Iowa used to have some of the best pheasant hunting in the world. Today, the bird’s numbers have collapsed to the second lowest number on record.
While the disappearance of these birds is caused by a number of factors, the biggest is habitat loss. As more land goes under the plow, there are fewer places for the pheasants.
This same phenomenon is now underway in South Dakota. In his post Big Changes on the Prairie, writer John Pollmann talks about what he’s seeing in his home state and how it’s laying waste to what used to be one of the greatest places in the world to hunt wild birds. If you care about hunting wild birds, I encourage you to read the excerpt below and click through to the rest of his piece.
“The majority of South Dakota lies covered in snow these days – welcome precipitation for a state that has been locked in a drought for more than a year.
I count myself among most South Dakotans who enjoy having snow around, as long as it stays in one place. Those moments are fleeting however, as our big prairie sky is almost always producing a big prairie wind. Give us all a day or two of blowing snow, and we soon begin to long for spring.
Invariably, when South Dakota is gripped by a frozen blast of cold and snow, my mind drifts to those pioneers who settled this land in the latter half of the 19th century. How did they make it through the winter on a treeless prairie? And when those first warm southerly breezes arrived in March, what possessed them to stay?
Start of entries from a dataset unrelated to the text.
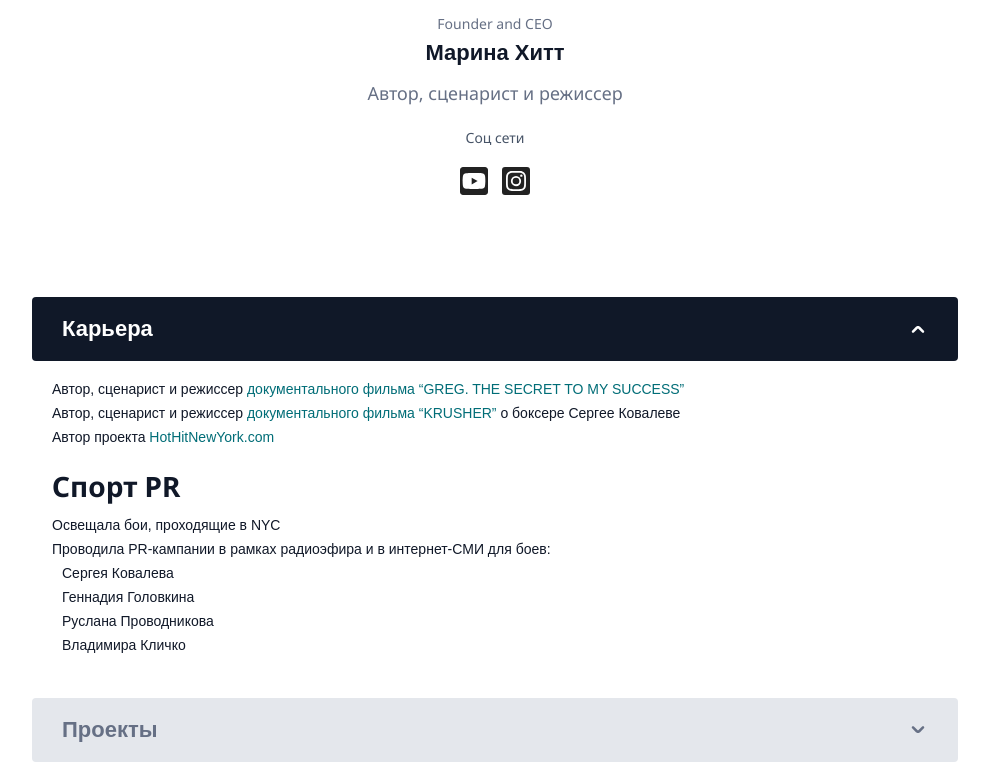
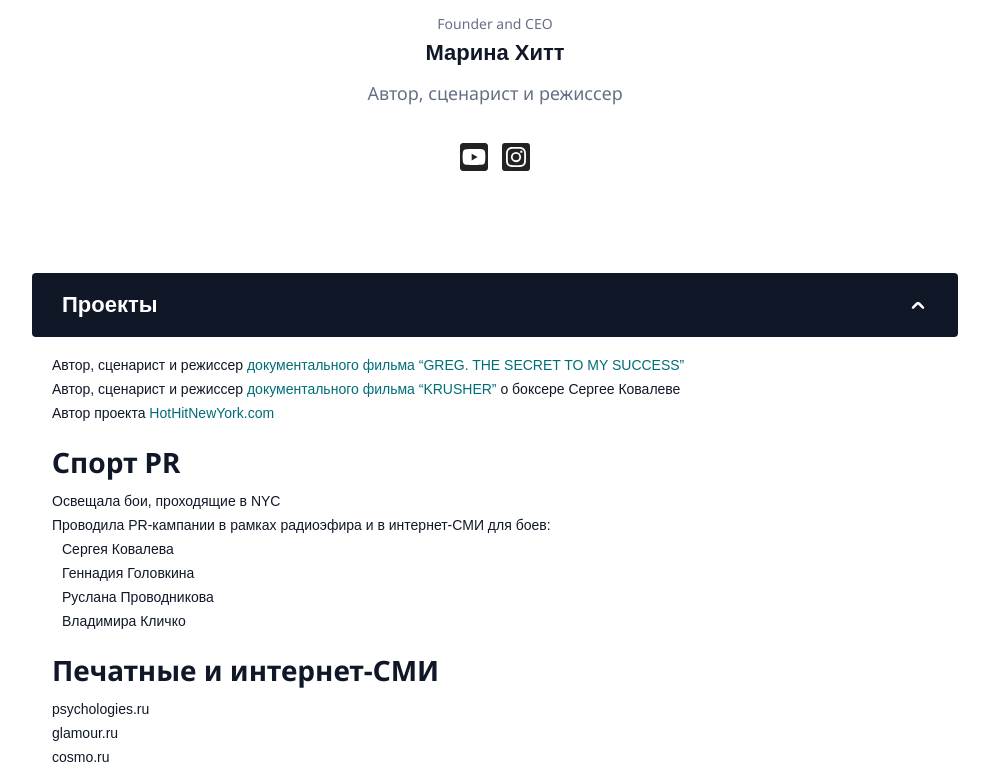
Before and after one commit to olegchursin/hittpr-new, a Next.js app: page /about in a window 1280 px wide. Shown: the part 640-1413 px from the top of the page, without its empty margins (145-1134 px from the left). Built offline with nearby package versions, Linux system fonts and the light colour scheme; a web font is replaced by a local one.

Commit message:
feat: Update about us section

```diff
--- a/components/PersonCard.tsx
+++ b/components/PersonCard.tsx
@@ -18,7 +18,6 @@ const PersonCard: FC = () => {
       <p className="text-body-excerpt text-desc color-gray-500 mt-15 mb-20">
         Автор, сценарист и режиссер
       </p>
-      <span className="text-body-text-md color-gray-600">Соц сети</span>
       <div className="social-bottom">
         <div className={styles.icons}>
           <Link href="https://www.youtube.com/channel/UC5Y7mWK-FtD3nh_AG367y-g">
--- a/components/content/Projects.tsx
+++ b/components/content/Projects.tsx
@@ -1,8 +1,13 @@
 import { FC } from 'react';
+import Career from './Career';
 
 const Projects: FC = () => {
   return (
     <div>
+      <div className="mb-20">
+        <Career />
+      </div>
+
       <div className="mb-20">
         <h4 className="mb-10">Печатные и интернет-СМИ</h4>
         <ul>
--- a/components/elements/Accordion.tsx
+++ b/components/elements/Accordion.tsx
@@ -4,6 +4,7 @@ export interface IAccordionData {
   id: string;
   title: string;
   content: any;
+  isHidden?: boolean;
 }
 
 interface IAccordionProps {
@@ -11,7 +12,6 @@ interface IAccordionProps {
 }
 
 const Accordion: React.FC<IAccordionProps> = ({ data }) => {
-  console.log('data', data);
   const [isActive, setIsActive] = useState({
     status: false,
     index: 0
@@ -34,9 +34,9 @@ const Accordion: React.FC<IAccordionProps> = ({ data }) => {
   return (
     <div className="accordion" id="accordionFAQ">
       {data?.map((dataPoint, i) => {
-        const { title, id, content } = dataPoint;
+        const { title, id, content, isHidden } = dataPoint;
 
-        return (
+        return !isHidden ? (
           <div key={id} className="accordion-item">
             <h2 className="accordion-header" onClick={() => handleToggle(i)}>
               <button
@@ -60,7 +60,7 @@ const Accordion: React.FC<IAccordionProps> = ({ data }) => {
               <div className="accordion-body">{content}</div>
             </div>
           </div>
-        );
+        ) : null;
       })}
     </div>
   );
--- a/pages/about/index.tsx
+++ b/pages/about/index.tsx
@@ -1,7 +1,6 @@
 import Accordion, { IAccordionData } from '../../components/elements/Accordion';
 import BackgroundActor from '../../components/content/BackgroundActor';
 import BannerHero from '../../components/elements/BannerHero';
-import Career from '../../components/content/Career';
 import Education from '../../components/content/Education';
 import InvestigativeJournalism from '../../components/content/InvestigativeJournalism';
 import Layout from '../../components/layout/Layout';
@@ -11,11 +10,6 @@ import { CONTACT_US_ROUTE, PRESS_PR_ROUTE } from '../../util/routes';
 import PersonCard from '../../components/PersonCard';
 
 const aboutUsAccordionData: IAccordionData[] = [
-  {
-    id: 'career',
-    title: 'Карьера',
-    content: <Career />
-  },
   {
     id: 'projects',
     title: 'Проекты',
```
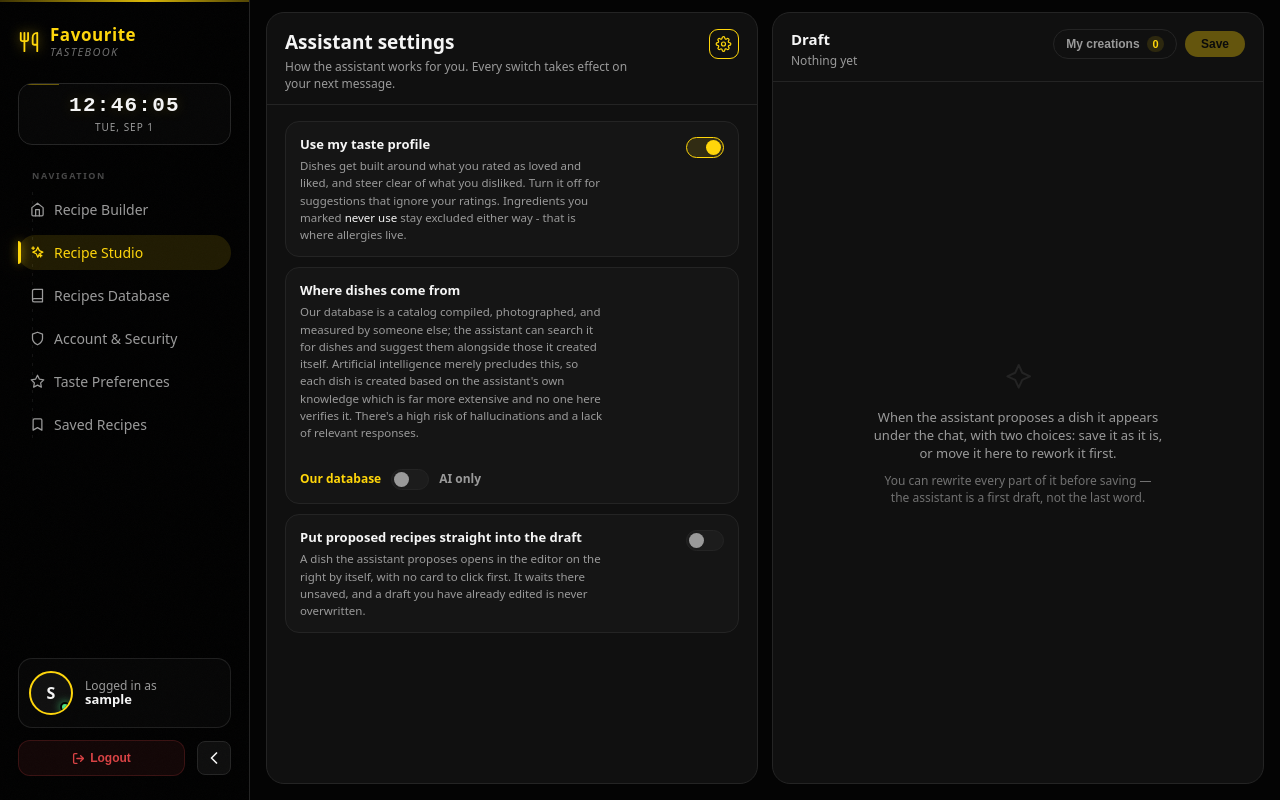
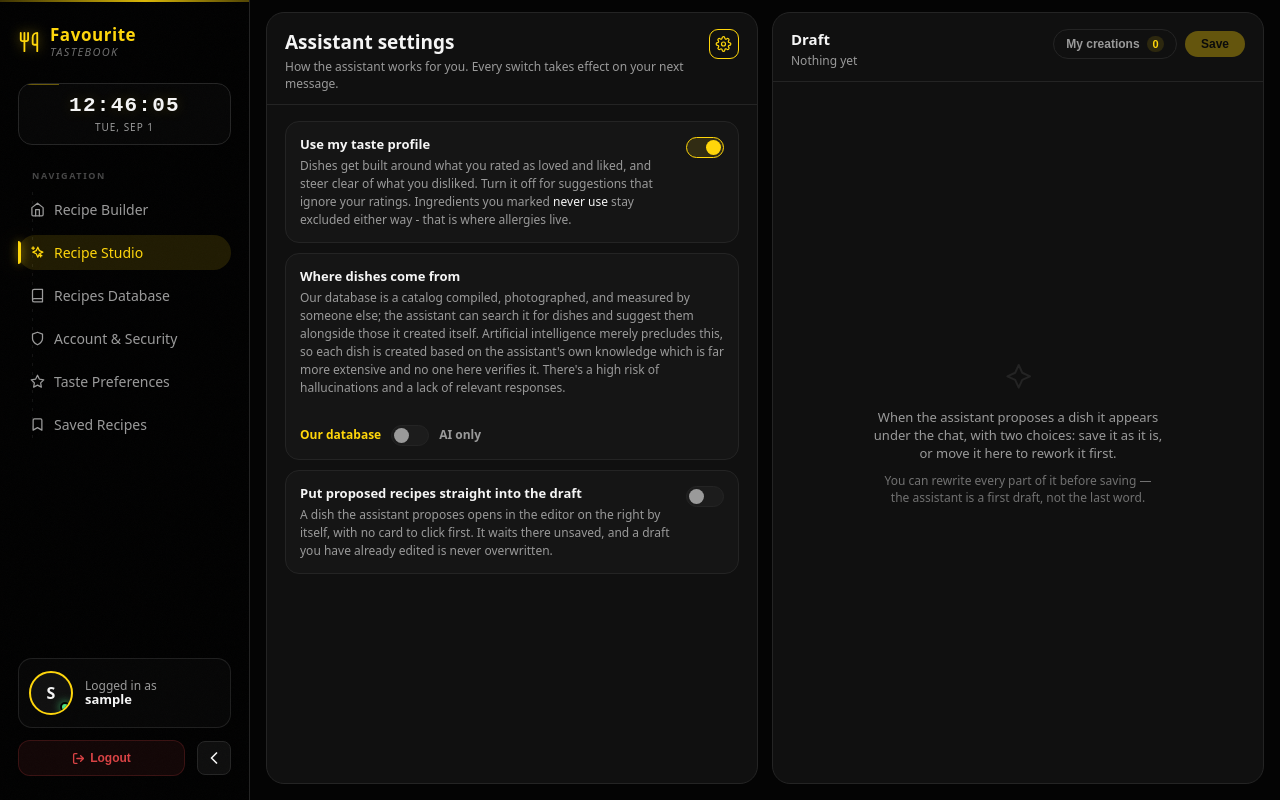
Before and after one commit to SueRix/Favourite-Tastebook, a Django app: page /home/studio/ in a window 1280 px wide, after a click on "Assistant settings". Run offline with Django 5.2, Linux system fonts and the light colour scheme; the visitor is signed in with stand-in values (Sample User, id 1); data comes from the database, SQL or seed files in the repository; data that the repository does not hold is empty; parts of the project's set-up code (start-up, migrations or seed data) failed here and were passed over; some libraries are stand-ins or nearby versions.

Commit message:
text width fix style.

```diff
--- a/favourite_tastebook/recipe_manager/static/css/recipe_studio.css
+++ b/favourite_tastebook/recipe_manager/static/css/recipe_studio.css
@@ -700,6 +700,19 @@
 
 /* ---------- assistant settings ---------- */
 
+/* The settings heading follows the same rule as the rows below it: the text
+   runs to the controls beside it rather than to a cap measured in characters.
+   Scoped to this heading — the chat one keeps its narrower measure, and the two
+   are never on screen together. */
+#studio-head-settings {
+    flex: 1;
+    min-width: 0;
+}
+
+#studio-head-settings .studio-sub {
+    max-width: none;
+}
+
 /* The gear. Square rather than a pill, so it reads as one control among the
    ghost buttons instead of a fourth thing to read. */
 .studio-icon-btn {
@@ -781,17 +794,39 @@
     min-width: 0;
 }
 
+/* The copy claims every pixel the switch does not.
+ *
+ * Without this it is a plain flex item sized to its content, so a paragraph
+ * that could run to the switch stops wherever the words happen to break and
+ * leaves the row half empty. `flex: 1` makes the gap below the only thing
+ * between the two, and min-width: 0 above is what lets a long word wrap inside
+ * it rather than push the switch off the edge.
+ *
+ * Not applied to the stacked row: there the switch sits underneath, the copy is
+ * already full width by `align-items: stretch`, and growing along the main axis
+ * would mean growing in height. */
+.setting-row:not(.setting-row--stacked) .setting-copy {
+    flex: 1;
+}
+
 .setting-title {
     font-size: 13px;
     font-weight: 600;
     color: var(--text-main);
 }
 
+/* No max-width here on purpose. It used to be capped at 46ch, and `ch` is a
+   fraction of the font size: the measure moved with the browser's zoom and with
+   any change to the size below, so the text stopped at a different place on
+   every machine. The row's own width and the gap to the switch are the limit
+   instead, and both are fixed in px. */
 .setting-note {
-    font-size: 11.5px;
+    font-size: 12px;
     line-height: 1.5;
     color: var(--text-muted);
-    max-width: 46ch;
+    /* Evens out the ragged edge on the long paragraphs in this panel; ignored
+       by browsers that do not know it, which lose nothing. */
+    text-wrap: pretty;
 }
 
 .setting-note em {
```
The U.S. Government was probably thinking the same thing when it doled out land to those individuals from around the world who took advantage of the Homestead Act and other land acts. Part of the agreement was that for a 160 acre claim, a person had to work the land, build a house and live on the homestead for five years.” Read the rest here.